The most impressive remnant of Nanjing’s Ming-dynasty golden years, the impressive five-storey Ming bastion which measures over 35 km is the longest city wall ever built in the world.  About two-thirds of it still stands.


Built between 1366 and 1393 by more than one million labourers, the layout of the wall is irregular, an exception to the usual square format of those times.  It zigzags around Nanjing bills and rivers, accommodating the local landscape.  Averaging 12 m high and 7 m wide at the top, the fortification was built of bricks supplied from the Chinese provi

nces.  Each brick had stamped on it the place it came from, the overseer’s name and rank, the brick-maker’s name and sometimes the date.  This was to ensure that the bricks were well-made.  If they broke, they had to be replaced.  Many of these stamps remain intact.  Some of the original 13 Ming city gates remain, including the Zhongyang Gate in the north, Zhonghua Gate in the south and Zhongxian Gate in the east.   The city gates were heavily fortified: built on the site of the old Tang dynasty wall.  Zhonghua Gate has four rows of gates, making it almost impregnable, and could house a garrison of 3000 soldiers in vaults inthe front gate building.  When walking through, observe the trough in either wall of the second gate, which held a vast stone gate that could be lowered into place.  The gate is far more imposing than anything that has survived in Beijing.

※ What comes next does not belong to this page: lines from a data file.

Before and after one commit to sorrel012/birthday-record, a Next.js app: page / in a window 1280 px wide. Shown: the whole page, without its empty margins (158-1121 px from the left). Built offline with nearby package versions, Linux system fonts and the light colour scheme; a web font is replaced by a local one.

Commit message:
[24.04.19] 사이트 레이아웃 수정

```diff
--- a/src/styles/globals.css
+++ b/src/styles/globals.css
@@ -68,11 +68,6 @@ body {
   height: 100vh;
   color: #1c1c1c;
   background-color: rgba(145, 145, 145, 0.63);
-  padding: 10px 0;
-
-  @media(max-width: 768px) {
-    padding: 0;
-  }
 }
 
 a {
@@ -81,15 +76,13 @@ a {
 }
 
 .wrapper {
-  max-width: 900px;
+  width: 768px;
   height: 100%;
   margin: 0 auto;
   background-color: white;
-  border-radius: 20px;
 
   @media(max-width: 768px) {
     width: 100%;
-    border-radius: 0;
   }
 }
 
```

You can climb into the masonry for expinside_the_xuanwu_gate_nanjingloration at several points.  Long walks extend along the wall from Zhongshan Gate in the east of the city and it’s quite common to see locals walking their dogs or taking post-dinner walks along the weathered path: there is no charge for climbing the wall here.






One of the best places to access the gate is from the rear of Jiming Temple Walk to Jiuhuashan Park off Taiping Beilu, looking out over huge Xuanwu Lake Park and passing crumbling hillside pagodas along the way.